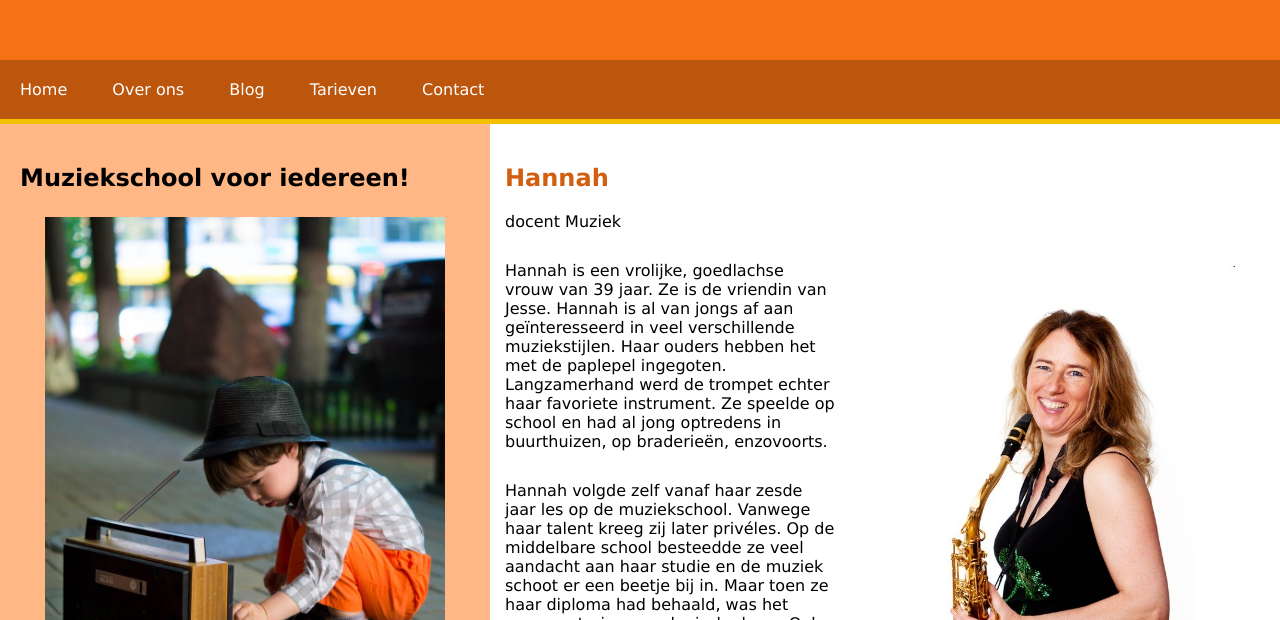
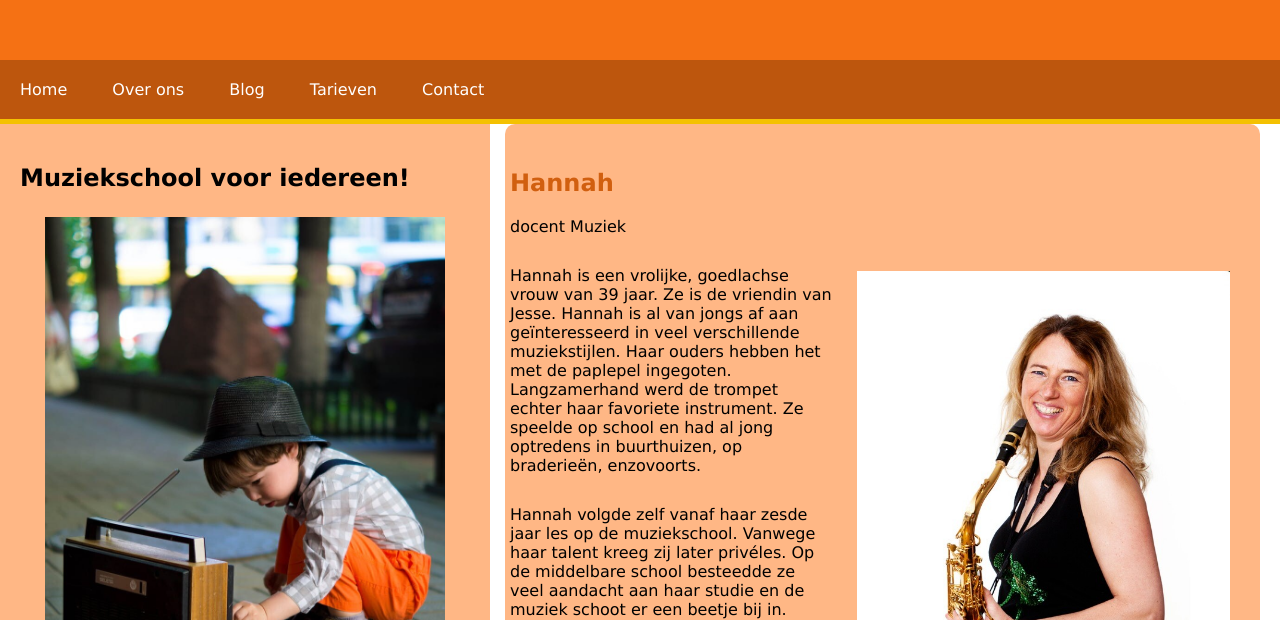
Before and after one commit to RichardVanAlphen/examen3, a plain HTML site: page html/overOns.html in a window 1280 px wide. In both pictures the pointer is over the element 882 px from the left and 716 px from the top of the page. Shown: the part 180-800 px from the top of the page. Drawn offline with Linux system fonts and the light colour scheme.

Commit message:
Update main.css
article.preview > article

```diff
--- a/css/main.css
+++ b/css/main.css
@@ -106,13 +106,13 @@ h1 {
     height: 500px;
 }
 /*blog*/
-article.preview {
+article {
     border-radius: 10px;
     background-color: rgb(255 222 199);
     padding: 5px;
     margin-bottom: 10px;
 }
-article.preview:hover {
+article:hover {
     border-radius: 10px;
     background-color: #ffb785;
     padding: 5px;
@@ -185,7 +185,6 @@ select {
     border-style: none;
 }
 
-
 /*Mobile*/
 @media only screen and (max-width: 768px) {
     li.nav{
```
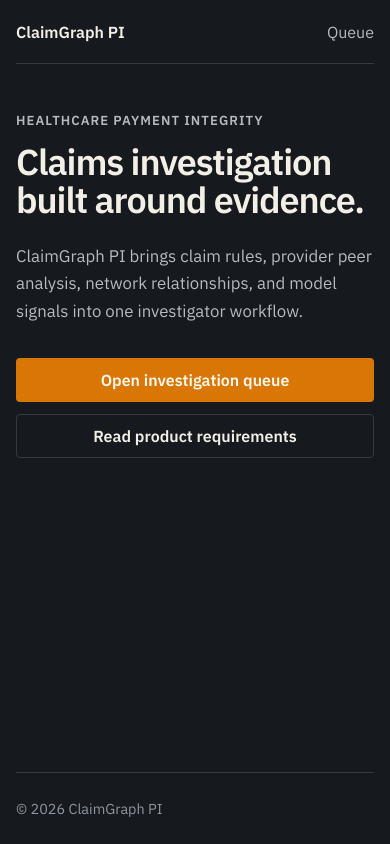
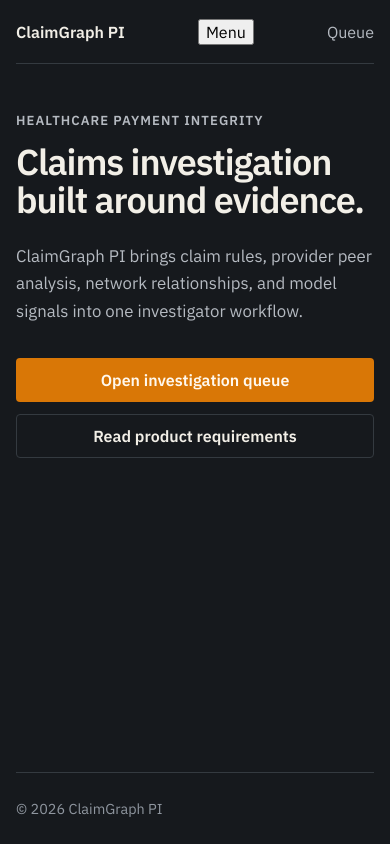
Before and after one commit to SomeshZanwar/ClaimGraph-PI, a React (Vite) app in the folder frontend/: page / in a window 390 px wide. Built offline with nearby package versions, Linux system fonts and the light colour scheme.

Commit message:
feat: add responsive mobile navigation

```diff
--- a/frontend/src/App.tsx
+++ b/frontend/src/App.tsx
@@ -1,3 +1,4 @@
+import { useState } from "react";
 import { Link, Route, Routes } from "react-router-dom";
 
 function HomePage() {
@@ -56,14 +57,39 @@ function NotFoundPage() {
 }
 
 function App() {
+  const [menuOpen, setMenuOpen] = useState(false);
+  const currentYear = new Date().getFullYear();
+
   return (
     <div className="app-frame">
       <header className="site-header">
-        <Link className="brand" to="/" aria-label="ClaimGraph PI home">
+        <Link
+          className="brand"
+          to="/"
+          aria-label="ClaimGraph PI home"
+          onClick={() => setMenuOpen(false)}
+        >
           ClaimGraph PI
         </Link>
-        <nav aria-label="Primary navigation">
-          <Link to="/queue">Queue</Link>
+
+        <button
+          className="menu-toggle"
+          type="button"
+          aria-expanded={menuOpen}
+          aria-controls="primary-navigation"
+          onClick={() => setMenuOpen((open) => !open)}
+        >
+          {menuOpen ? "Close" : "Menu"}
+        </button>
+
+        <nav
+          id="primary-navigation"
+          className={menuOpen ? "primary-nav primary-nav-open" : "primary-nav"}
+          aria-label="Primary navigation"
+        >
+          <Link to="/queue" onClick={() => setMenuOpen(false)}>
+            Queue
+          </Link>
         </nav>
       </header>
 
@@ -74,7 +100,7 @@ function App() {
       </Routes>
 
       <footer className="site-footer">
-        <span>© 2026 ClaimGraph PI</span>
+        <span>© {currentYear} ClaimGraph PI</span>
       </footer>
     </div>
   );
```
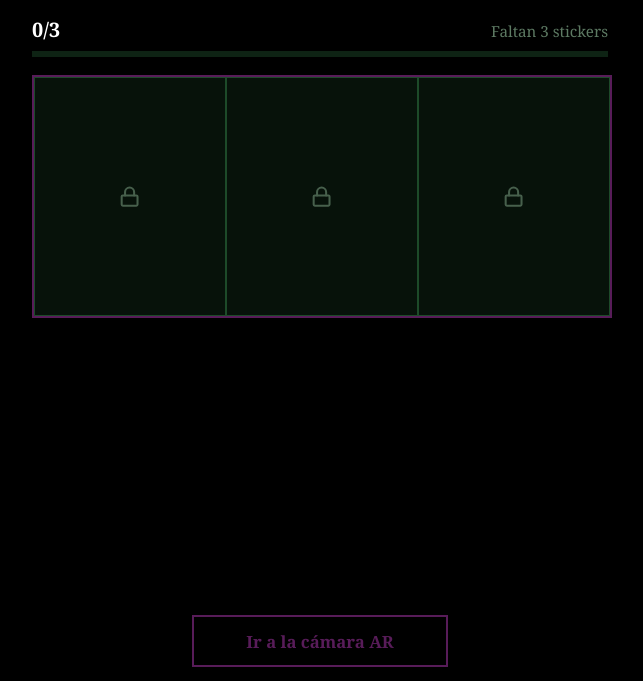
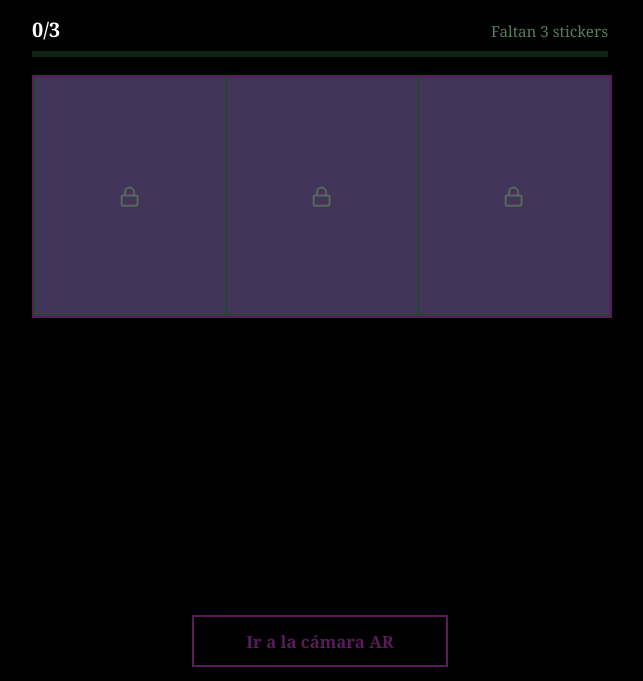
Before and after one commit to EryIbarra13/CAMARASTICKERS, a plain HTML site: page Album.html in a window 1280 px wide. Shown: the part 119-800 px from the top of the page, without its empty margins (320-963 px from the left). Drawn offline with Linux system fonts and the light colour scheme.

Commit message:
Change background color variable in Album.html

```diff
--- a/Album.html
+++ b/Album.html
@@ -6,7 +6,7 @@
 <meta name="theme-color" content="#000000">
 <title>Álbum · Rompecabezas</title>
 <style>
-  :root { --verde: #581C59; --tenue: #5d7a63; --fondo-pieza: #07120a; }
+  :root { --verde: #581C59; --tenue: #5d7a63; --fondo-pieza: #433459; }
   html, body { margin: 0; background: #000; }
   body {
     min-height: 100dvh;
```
++++++++++++++++++++
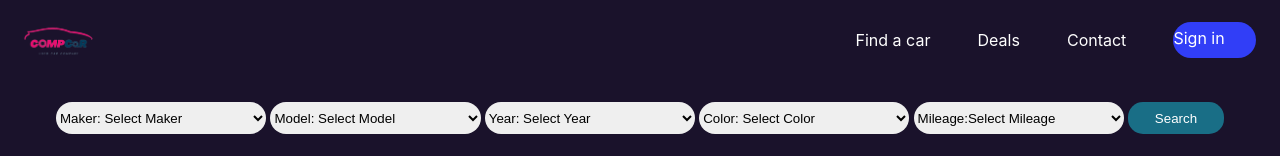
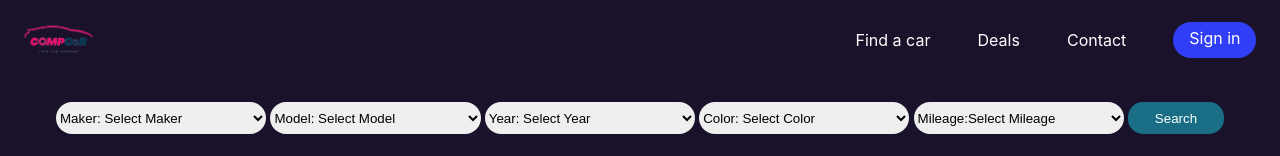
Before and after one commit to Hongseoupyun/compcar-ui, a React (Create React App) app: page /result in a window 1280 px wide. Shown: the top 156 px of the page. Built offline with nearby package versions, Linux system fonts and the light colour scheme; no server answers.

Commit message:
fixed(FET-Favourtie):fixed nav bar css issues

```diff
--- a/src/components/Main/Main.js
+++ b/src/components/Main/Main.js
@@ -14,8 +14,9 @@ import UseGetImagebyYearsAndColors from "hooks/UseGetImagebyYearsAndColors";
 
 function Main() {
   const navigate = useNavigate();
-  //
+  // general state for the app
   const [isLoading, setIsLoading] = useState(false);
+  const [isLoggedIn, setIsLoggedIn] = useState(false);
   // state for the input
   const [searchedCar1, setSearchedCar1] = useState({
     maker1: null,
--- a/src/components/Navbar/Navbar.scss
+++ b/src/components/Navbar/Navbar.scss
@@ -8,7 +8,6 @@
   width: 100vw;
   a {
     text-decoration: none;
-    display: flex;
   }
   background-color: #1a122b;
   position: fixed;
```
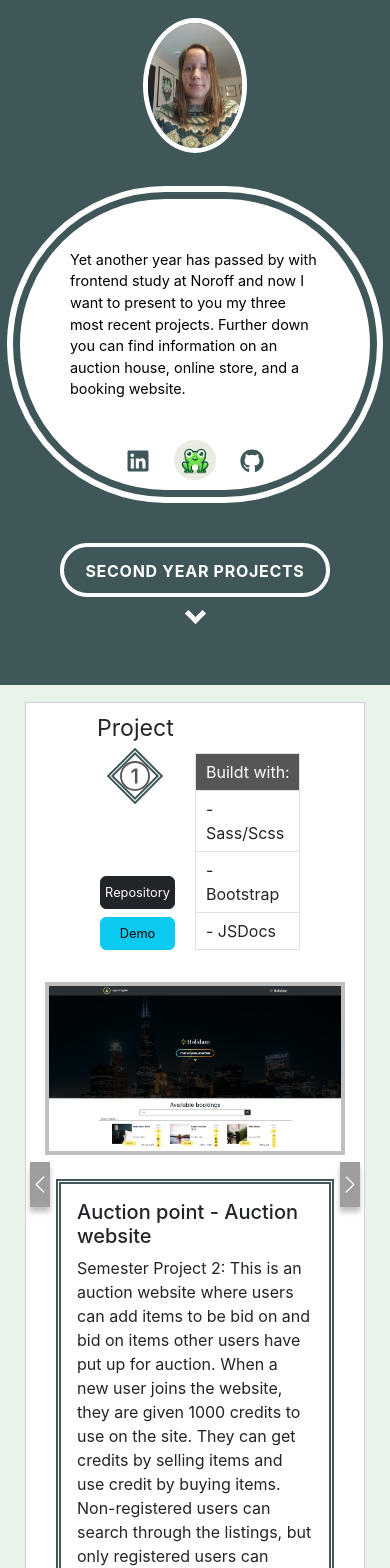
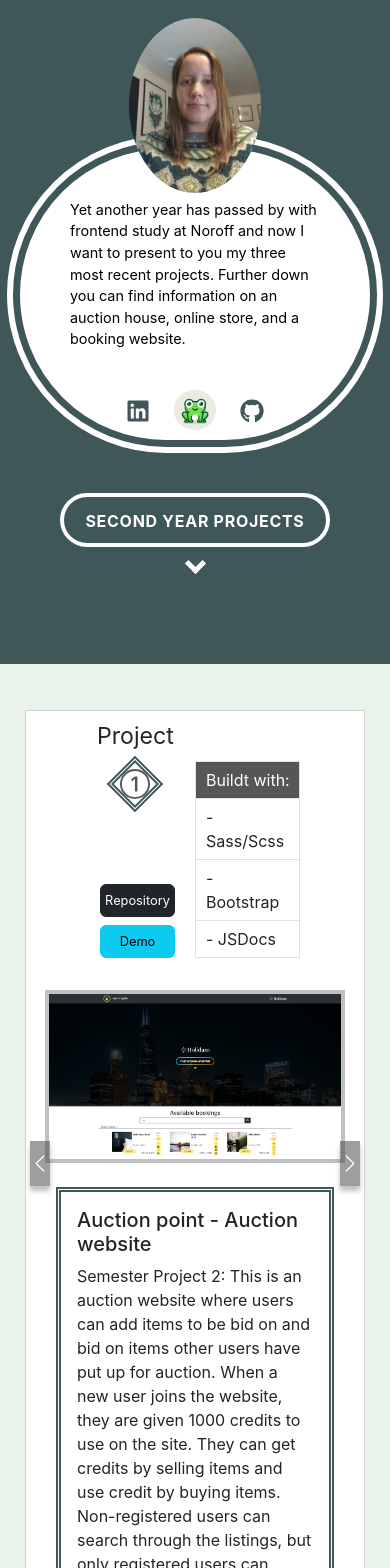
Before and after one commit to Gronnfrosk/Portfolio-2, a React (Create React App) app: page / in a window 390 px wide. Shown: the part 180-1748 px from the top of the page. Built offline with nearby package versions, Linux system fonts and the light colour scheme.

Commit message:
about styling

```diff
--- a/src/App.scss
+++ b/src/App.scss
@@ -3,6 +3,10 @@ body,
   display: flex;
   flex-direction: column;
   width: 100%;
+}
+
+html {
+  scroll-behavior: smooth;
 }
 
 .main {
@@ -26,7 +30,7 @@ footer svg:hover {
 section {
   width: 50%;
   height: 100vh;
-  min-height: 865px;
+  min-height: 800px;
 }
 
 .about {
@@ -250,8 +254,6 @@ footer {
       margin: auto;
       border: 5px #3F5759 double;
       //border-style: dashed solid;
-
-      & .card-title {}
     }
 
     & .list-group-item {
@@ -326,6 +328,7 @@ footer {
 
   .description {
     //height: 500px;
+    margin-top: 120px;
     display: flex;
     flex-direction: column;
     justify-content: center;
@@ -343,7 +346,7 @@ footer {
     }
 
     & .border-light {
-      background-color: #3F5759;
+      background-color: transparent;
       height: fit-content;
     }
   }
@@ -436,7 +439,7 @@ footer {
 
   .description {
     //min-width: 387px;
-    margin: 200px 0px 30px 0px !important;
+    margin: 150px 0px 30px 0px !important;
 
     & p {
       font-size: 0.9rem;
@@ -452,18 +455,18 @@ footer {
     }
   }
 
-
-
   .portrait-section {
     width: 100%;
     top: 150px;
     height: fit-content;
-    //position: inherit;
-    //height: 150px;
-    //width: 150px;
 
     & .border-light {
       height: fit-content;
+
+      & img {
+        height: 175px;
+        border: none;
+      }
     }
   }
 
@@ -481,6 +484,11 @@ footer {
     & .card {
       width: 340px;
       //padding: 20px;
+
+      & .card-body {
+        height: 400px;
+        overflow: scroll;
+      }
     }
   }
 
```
++++++++++++++++++++
● WHAT THE EXERCISE ASKS:
If a line of the listing above contains "Link", pick it out and copy it.

● FINISHED EXERCISE:
 import { Link, Route, Routes } from "react-router-dom";
-        <Link className="brand" to="/" aria-label="ClaimGraph PI home">
+        <Link
         </Link>
-          <Link to="/queue">Queue</Link>
+          <Link to="/queue" onClick={() => setMenuOpen(false)}>
+          </Link>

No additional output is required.